### [Task prompt]
Each record beneath this line should be returned exactly as it is.

Material supplied START

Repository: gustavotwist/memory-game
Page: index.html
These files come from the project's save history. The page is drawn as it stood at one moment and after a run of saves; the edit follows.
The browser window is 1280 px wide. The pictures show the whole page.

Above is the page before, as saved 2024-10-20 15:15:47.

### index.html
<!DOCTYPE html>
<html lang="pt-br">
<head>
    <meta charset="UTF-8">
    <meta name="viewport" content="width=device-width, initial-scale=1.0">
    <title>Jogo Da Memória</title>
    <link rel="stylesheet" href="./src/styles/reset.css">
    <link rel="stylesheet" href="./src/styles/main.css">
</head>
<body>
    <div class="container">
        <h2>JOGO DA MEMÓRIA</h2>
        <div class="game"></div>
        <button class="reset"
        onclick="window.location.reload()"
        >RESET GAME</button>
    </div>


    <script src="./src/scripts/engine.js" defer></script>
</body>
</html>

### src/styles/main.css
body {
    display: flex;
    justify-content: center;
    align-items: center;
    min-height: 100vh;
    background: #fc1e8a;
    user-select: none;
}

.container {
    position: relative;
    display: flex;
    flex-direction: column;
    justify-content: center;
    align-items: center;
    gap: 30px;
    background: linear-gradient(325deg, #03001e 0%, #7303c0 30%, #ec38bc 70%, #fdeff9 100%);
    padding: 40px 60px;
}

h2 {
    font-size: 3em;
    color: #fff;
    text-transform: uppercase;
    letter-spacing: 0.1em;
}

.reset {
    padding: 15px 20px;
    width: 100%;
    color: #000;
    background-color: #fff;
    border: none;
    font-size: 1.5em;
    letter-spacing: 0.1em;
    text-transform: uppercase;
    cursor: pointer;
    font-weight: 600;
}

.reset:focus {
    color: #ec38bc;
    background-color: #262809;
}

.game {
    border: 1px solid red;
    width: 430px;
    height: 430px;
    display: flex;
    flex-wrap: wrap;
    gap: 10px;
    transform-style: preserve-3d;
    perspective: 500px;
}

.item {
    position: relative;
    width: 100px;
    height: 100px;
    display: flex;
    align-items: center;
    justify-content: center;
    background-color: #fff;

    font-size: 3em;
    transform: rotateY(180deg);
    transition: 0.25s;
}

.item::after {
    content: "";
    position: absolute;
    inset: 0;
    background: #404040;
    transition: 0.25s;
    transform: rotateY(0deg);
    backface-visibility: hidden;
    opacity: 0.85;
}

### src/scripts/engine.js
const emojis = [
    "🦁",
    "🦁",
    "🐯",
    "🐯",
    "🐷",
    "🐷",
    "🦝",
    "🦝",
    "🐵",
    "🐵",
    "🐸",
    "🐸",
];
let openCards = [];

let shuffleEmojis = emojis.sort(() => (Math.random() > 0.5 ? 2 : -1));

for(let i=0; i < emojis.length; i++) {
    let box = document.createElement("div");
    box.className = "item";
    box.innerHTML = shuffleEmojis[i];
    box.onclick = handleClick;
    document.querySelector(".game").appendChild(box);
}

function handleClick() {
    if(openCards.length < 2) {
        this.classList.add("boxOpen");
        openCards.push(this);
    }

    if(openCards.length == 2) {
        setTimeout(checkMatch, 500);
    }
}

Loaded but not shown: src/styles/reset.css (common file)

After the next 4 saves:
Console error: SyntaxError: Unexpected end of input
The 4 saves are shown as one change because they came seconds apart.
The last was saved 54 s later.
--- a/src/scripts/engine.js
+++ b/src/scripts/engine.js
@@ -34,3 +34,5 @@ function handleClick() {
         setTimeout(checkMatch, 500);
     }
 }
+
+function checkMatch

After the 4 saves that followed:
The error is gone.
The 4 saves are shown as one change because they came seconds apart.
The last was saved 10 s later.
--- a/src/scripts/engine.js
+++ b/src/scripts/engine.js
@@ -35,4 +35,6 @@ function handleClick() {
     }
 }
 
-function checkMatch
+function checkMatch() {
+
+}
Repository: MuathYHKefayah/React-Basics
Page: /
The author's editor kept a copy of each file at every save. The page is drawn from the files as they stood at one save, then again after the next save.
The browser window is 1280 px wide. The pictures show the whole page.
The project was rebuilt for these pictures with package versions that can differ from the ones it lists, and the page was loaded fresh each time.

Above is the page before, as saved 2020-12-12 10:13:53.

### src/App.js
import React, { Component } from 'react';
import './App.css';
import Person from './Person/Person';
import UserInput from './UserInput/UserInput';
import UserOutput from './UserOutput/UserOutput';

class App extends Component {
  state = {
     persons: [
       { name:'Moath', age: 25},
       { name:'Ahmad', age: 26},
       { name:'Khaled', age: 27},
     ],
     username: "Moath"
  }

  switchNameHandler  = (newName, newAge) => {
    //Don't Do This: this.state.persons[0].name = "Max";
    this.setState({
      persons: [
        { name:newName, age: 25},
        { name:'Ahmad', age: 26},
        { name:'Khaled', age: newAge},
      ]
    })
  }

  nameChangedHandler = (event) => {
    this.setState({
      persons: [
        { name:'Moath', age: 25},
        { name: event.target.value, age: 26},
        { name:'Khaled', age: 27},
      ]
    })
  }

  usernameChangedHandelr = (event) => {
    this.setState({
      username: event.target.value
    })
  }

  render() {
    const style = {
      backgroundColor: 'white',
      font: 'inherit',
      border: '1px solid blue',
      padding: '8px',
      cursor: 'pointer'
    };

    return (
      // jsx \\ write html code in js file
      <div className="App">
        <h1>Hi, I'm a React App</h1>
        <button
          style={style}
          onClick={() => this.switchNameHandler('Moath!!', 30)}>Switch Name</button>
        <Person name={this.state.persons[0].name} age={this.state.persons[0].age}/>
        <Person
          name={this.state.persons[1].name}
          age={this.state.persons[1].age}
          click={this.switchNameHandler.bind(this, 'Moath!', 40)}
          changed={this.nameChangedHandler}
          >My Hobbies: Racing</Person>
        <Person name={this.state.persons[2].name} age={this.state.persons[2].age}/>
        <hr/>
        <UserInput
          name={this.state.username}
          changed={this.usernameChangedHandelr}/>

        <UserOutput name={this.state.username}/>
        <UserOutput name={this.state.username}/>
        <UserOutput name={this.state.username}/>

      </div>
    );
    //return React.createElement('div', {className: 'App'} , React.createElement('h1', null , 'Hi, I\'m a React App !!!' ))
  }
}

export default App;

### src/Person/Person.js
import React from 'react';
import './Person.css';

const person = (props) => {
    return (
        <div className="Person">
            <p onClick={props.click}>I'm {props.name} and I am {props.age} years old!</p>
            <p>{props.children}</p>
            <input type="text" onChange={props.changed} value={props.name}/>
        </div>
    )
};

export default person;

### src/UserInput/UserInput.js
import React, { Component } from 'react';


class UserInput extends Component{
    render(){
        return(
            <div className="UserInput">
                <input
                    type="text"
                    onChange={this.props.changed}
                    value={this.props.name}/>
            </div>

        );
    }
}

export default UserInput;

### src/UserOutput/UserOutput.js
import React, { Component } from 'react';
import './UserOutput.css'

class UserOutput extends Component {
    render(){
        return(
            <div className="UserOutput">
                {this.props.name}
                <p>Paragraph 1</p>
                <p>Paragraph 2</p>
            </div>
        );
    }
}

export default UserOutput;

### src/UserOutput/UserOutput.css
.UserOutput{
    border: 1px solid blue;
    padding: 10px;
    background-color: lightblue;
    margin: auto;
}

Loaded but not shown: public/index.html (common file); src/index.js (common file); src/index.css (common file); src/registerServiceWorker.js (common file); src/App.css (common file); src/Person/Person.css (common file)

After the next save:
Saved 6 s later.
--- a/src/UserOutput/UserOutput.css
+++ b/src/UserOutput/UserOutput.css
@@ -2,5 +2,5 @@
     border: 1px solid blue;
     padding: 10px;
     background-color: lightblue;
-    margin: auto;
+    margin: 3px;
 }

Material supplied END

### [Answer to this problem]
Repository: gustavotwist/memory-game
Page: index.html
These files come from the project's save history. The page is drawn as it stood at one moment and after a run of saves; the edit follows.
The browser window is 1280 px wide. The pictures show the whole page.

Above is the page before, as saved 2024-10-20 15:15:47.

### index.html
<!DOCTYPE html>
<html lang="pt-br">
<head>
    <meta charset="UTF-8">
    <meta name="viewport" content="width=device-width, initial-scale=1.0">
    <title>Jogo Da Memória</title>
    <link rel="stylesheet" href="./src/styles/reset.css">
    <link rel="stylesheet" href="./src/styles/main.css">
</head>
<body>
    <div class="container">
        <h2>JOGO DA MEMÓRIA</h2>
        <div class="game"></div>
        <button class="reset"
        onclick="window.location.reload()"
        >RESET GAME</button>
    </div>


    <script src="./src/scripts/engine.js" defer></script>
</body>
</html>

### src/styles/main.css
body {
    display: flex;
    justify-content: center;
    align-items: center;
    min-height: 100vh;
    background: #fc1e8a;
    user-select: none;
}

.container {
    position: relative;
    display: flex;
    flex-direction: column;
    justify-content: center;
    align-items: center;
    gap: 30px;
    background: linear-gradient(325deg, #03001e 0%, #7303c0 30%, #ec38bc 70%, #fdeff9 100%);
    padding: 40px 60px;
}

h2 {
    font-size: 3em;
    color: #fff;
    text-transform: uppercase;
    letter-spacing: 0.1em;
}

.reset {
    padding: 15px 20px;
    width: 100%;
    color: #000;
    background-color: #fff;
    border: none;
    font-size: 1.5em;
    letter-spacing: 0.1em;
    text-transform: uppercase;
    cursor: pointer;
    font-weight: 600;
}

.reset:focus {
    color: #ec38bc;
    background-color: #262809;
}

.game {
    border: 1px solid red;
    width: 430px;
    height: 430px;
    display: flex;
    flex-wrap: wrap;
    gap: 10px;
    transform-style: preserve-3d;
    perspective: 500px;
}

.item {
    position: relative;
    width: 100px;
    height: 100px;
    display: flex;
    align-items: center;
    justify-content: center;
    background-color: #fff;

    font-size: 3em;
    transform: rotateY(180deg);
    transition: 0.25s;
}

.item::after {
    content: "";
    position: absolute;
    inset: 0;
    background: #404040;
    transition: 0.25s;
    transform: rotateY(0deg);
    backface-visibility: hidden;
    opacity: 0.85;
}

### src/scripts/engine.js
const emojis = [
    "🦁",
    "🦁",
    "🐯",
    "🐯",
    "🐷",
    "🐷",
    "🦝",
    "🦝",
    "🐵",
    "🐵",
    "🐸",
    "🐸",
];
let openCards = [];

let shuffleEmojis = emojis.sort(() => (Math.random() > 0.5 ? 2 : -1));

for(let i=0; i < emojis.length; i++) {
    let box = document.createElement("div");
    box.className = "item";
    box.innerHTML = shuffleEmojis[i];
    box.onclick = handleClick;
    document.querySelector(".game").appendChild(box);
}

function handleClick() {
    if(openCards.length < 2) {
        this.classList.add("boxOpen");
        openCards.push(this);
    }

    if(openCards.length == 2) {
        setTimeout(checkMatch, 500);
    }
}

Loaded but not shown: src/styles/reset.css (common file)

After the next 4 saves:
Console error: SyntaxError: Unexpected end of input
The 4 saves are shown as one change because they came seconds apart.
The last was saved 54 s later.
--- a/src/scripts/engine.js
+++ b/src/scripts/engine.js
@@ -34,3 +34,5 @@ function handleClick() {
         setTimeout(checkMatch, 500);
     }
 }
+
+function checkMatch

After the 4 saves that followed:
The error is gone.
The 4 saves are shown as one change because they came seconds apart.
The last was saved 10 s later.
--- a/src/scripts/engine.js
+++ b/src/scripts/engine.js
@@ -35,4 +35,6 @@ function handleClick() {
     }
 }
 
-function checkMatch
+function checkMatch() {
+
+}
Repository: MuathYHKefayah/React-Basics
Page: /
The author's editor kept a copy of each file at every save. The page is drawn from the files as they stood at one save, then again after the next save.
The browser window is 1280 px wide. The pictures show the whole page.
The project was rebuilt for these pictures with package versions that can differ from the ones it lists, and the page was loaded fresh each time.

Above is the page before, as saved 2020-12-12 10:13:53.

### src/App.js
import React, { Component } from 'react';
import './App.css';
import Person from './Person/Person';
import UserInput from './UserInput/UserInput';
import UserOutput from './UserOutput/UserOutput';

class App extends Component {
  state = {
     persons: [
       { name:'Moath', age: 25},
       { name:'Ahmad', age: 26},
       { name:'Khaled', age: 27},
     ],
     username: "Moath"
  }

  switchNameHandler  = (newName, newAge) => {
    //Don't Do This: this.state.persons[0].name = "Max";
    this.setState({
      persons: [
        { name:newName, age: 25},
        { name:'Ahmad', age: 26},
        { name:'Khaled', age: newAge},
      ]
    })
  }

  nameChangedHandler = (event) => {
    this.setState({
      persons: [
        { name:'Moath', age: 25},
        { name: event.target.value, age: 26},
        { name:'Khaled', age: 27},
      ]
    })
  }

  usernameChangedHandelr = (event) => {
    this.setState({
      username: event.target.value
    })
  }

  render() {
    const style = {
      backgroundColor: 'white',
      font: 'inherit',
      border: '1px solid blue',
      padding: '8px',
      cursor: 'pointer'
    };

    return (
      // jsx \\ write html code in js file
      <div className="App">
        <h1>Hi, I'm a React App</h1>
        <button
          style={style}
          onClick={() => this.switchNameHandler('Moath!!', 30)}>Switch Name</button>
        <Person name={this.state.persons[0].name} age={this.state.persons[0].age}/>
        <Person
          name={this.state.persons[1].name}
          age={this.state.persons[1].age}
          click={this.switchNameHandler.bind(this, 'Moath!', 40)}
          changed={this.nameChangedHandler}
          >My Hobbies: Racing</Person>
        <Person name={this.state.persons[2].name} age={this.state.persons[2].age}/>
        <hr/>
        <UserInput
          name={this.state.username}
          changed={this.usernameChangedHandelr}/>

        <UserOutput name={this.state.username}/>
        <UserOutput name={this.state.username}/>
        <UserOutput name={this.state.username}/>

      </div>
    );
    //return React.createElement('div', {className: 'App'} , React.createElement('h1', null , 'Hi, I\'m a React App !!!' ))
  }
}

export default App;

### src/Person/Person.js
import React from 'react';
import './Person.css';

const person = (props) => {
    return (
        <div className="Person">
            <p onClick={props.click}>I'm {props.name} and I am {props.age} years old!</p>
            <p>{props.children}</p>
            <input type="text" onChange={props.changed} value={props.name}/>
        </div>
    )
};

export default person;

### src/UserInput/UserInput.js
import React, { Component } from 'react';


class UserInput extends Component{
    render(){
        return(
            <div className="UserInput">
                <input
                    type="text"
                    onChange={this.props.changed}
                    value={this.props.name}/>
            </div>

        );
    }
}

export default UserInput;

### src/UserOutput/UserOutput.js
import React, { Component } from 'react';
import './UserOutput.css'

class UserOutput extends Component {
    render(){
        return(
            <div className="UserOutput">
                {this.props.name}
                <p>Paragraph 1</p>
                <p>Paragraph 2</p>
            </div>
        );
    }
}

export default UserOutput;

### src/UserOutput/UserOutput.css
.UserOutput{
    border: 1px solid blue;
    padding: 10px;
    background-color: lightblue;
    margin: auto;
}

Loaded but not shown: public/index.html (common file); src/index.js (common file); src/index.css (common file); src/registerServiceWorker.js (common file); src/App.css (common file); src/Person/Person.css (common file)

After the next save:
Saved 6 s later.
--- a/src/UserOutput/UserOutput.css
+++ b/src/UserOutput/UserOutput.css
@@ -2,5 +2,5 @@
     border: 1px solid blue;
     padding: 10px;
     background-color: lightblue;
-    margin: auto;
+    margin: 3px;
 }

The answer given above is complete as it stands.